EXERCISE REQUIREMENTS — A word-for-word repetition of all the entries is required.

---- EXERCISE DATA

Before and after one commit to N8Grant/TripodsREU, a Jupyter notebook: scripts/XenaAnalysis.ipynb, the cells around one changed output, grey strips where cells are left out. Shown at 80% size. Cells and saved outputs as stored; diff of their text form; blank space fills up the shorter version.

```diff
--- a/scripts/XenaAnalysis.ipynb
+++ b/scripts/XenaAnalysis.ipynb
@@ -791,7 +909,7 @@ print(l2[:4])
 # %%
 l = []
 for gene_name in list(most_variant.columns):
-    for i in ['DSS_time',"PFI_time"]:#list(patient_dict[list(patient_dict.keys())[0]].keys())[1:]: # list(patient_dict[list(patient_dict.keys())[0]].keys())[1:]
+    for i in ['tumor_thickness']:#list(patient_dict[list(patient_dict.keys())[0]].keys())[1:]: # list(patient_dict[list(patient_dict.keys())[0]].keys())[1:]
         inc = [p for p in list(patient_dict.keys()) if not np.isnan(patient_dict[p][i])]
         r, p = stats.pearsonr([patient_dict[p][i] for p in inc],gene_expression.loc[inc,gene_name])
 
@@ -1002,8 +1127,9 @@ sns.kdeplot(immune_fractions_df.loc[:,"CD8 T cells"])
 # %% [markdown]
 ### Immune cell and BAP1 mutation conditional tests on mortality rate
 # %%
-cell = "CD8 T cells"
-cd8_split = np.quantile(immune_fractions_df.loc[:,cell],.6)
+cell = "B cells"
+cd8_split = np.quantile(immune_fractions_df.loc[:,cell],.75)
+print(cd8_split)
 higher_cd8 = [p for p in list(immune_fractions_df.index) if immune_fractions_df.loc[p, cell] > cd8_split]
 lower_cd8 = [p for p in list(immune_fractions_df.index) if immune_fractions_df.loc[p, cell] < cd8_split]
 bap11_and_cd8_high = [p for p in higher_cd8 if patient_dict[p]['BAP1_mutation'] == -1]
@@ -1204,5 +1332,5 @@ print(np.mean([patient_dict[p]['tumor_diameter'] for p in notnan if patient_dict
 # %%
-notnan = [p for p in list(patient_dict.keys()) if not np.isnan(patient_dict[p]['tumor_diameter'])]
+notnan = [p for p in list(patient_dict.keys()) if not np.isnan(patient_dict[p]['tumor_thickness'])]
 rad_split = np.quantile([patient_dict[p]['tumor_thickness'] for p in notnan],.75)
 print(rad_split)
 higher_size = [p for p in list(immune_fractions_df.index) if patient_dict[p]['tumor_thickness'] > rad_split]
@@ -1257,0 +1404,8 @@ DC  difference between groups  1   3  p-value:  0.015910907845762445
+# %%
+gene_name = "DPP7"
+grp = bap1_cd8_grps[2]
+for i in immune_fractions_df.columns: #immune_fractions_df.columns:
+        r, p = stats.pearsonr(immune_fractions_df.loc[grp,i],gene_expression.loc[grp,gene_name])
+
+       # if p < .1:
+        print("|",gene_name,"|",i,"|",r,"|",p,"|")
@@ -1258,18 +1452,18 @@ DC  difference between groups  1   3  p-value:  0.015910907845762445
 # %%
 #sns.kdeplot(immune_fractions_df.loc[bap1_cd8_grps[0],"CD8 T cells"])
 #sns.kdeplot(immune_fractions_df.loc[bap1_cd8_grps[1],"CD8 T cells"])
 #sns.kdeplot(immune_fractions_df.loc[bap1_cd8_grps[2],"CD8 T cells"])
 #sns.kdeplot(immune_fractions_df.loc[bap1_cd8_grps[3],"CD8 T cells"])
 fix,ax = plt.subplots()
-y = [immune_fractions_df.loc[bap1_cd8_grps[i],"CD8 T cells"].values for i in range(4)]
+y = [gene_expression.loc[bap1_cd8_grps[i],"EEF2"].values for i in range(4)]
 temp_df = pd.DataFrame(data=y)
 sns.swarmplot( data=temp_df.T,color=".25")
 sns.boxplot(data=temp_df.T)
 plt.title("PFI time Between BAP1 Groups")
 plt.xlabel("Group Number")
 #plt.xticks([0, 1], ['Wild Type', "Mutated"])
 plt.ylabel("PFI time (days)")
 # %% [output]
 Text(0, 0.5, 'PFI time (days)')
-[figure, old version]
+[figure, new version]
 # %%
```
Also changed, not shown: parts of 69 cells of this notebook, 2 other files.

--------

EXERCISE RESPONSE —
Before and after one commit to N8Grant/TripodsREU, a Jupyter notebook: scripts/XenaAnalysis.ipynb, the cells around one changed output, grey strips where cells are left out. Shown at 80% size. Cells and saved outputs as stored; diff of their text form; blank space fills up the shorter version.

```diff
--- a/scripts/XenaAnalysis.ipynb
+++ b/scripts/XenaAnalysis.ipynb
@@ -791,7 +909,7 @@ print(l2[:4])
 # %%
 l = []
 for gene_name in list(most_variant.columns):
-    for i in ['DSS_time',"PFI_time"]:#list(patient_dict[list(patient_dict.keys())[0]].keys())[1:]: # list(patient_dict[list(patient_dict.keys())[0]].keys())[1:]
+    for i in ['tumor_thickness']:#list(patient_dict[list(patient_dict.keys())[0]].keys())[1:]: # list(patient_dict[list(patient_dict.keys())[0]].keys())[1:]
         inc = [p for p in list(patient_dict.keys()) if not np.isnan(patient_dict[p][i])]
         r, p = stats.pearsonr([patient_dict[p][i] for p in inc],gene_expression.loc[inc,gene_name])
 
@@ -1002,8 +1127,9 @@ sns.kdeplot(immune_fractions_df.loc[:,"CD8 T cells"])
 # %% [markdown]
 ### Immune cell and BAP1 mutation conditional tests on mortality rate
 # %%
-cell = "CD8 T cells"
-cd8_split = np.quantile(immune_fractions_df.loc[:,cell],.6)
+cell = "B cells"
+cd8_split = np.quantile(immune_fractions_df.loc[:,cell],.75)
+print(cd8_split)
 higher_cd8 = [p for p in list(immune_fractions_df.index) if immune_fractions_df.loc[p, cell] > cd8_split]
 lower_cd8 = [p for p in list(immune_fractions_df.index) if immune_fractions_df.loc[p, cell] < cd8_split]
 bap11_and_cd8_high = [p for p in higher_cd8 if patient_dict[p]['BAP1_mutation'] == -1]
@@ -1204,5 +1332,5 @@ print(np.mean([patient_dict[p]['tumor_diameter'] for p in notnan if patient_dict
 # %%
-notnan = [p for p in list(patient_dict.keys()) if not np.isnan(patient_dict[p]['tumor_diameter'])]
+notnan = [p for p in list(patient_dict.keys()) if not np.isnan(patient_dict[p]['tumor_thickness'])]
 rad_split = np.quantile([patient_dict[p]['tumor_thickness'] for p in notnan],.75)
 print(rad_split)
 higher_size = [p for p in list(immune_fractions_df.index) if patient_dict[p]['tumor_thickness'] > rad_split]
@@ -1257,0 +1404,8 @@ DC  difference between groups  1   3  p-value:  0.015910907845762445
+# %%
+gene_name = "DPP7"
+grp = bap1_cd8_grps[2]
+for i in immune_fractions_df.columns: #immune_fractions_df.columns:
+        r, p = stats.pearsonr(immune_fractions_df.loc[grp,i],gene_expression.loc[grp,gene_name])
+
+       # if p < .1:
+        print("|",gene_name,"|",i,"|",r,"|",p,"|")
@@ -1258,18 +1452,18 @@ DC  difference between groups  1   3  p-value:  0.015910907845762445
 # %%
 #sns.kdeplot(immune_fractions_df.loc[bap1_cd8_grps[0],"CD8 T cells"])
 #sns.kdeplot(immune_fractions_df.loc[bap1_cd8_grps[1],"CD8 T cells"])
 #sns.kdeplot(immune_fractions_df.loc[bap1_cd8_grps[2],"CD8 T cells"])
 #sns.kdeplot(immune_fractions_df.loc[bap1_cd8_grps[3],"CD8 T cells"])
 fix,ax = plt.subplots()
-y = [immune_fractions_df.loc[bap1_cd8_grps[i],"CD8 T cells"].values for i in range(4)]
+y = [gene_expression.loc[bap1_cd8_grps[i],"EEF2"].values for i in range(4)]
 temp_df = pd.DataFrame(data=y)
 sns.swarmplot( data=temp_df.T,color=".25")
 sns.boxplot(data=temp_df.T)
 plt.title("PFI time Between BAP1 Groups")
 plt.xlabel("Group Number")
 #plt.xticks([0, 1], ['Wild Type', "Mutated"])
 plt.ylabel("PFI time (days)")
 # %% [output]
 Text(0, 0.5, 'PFI time (days)')
-[figure, old version]
+[figure, new version]
 # %%
```
Also changed, not shown: parts of 69 cells of this notebook, 2 other files.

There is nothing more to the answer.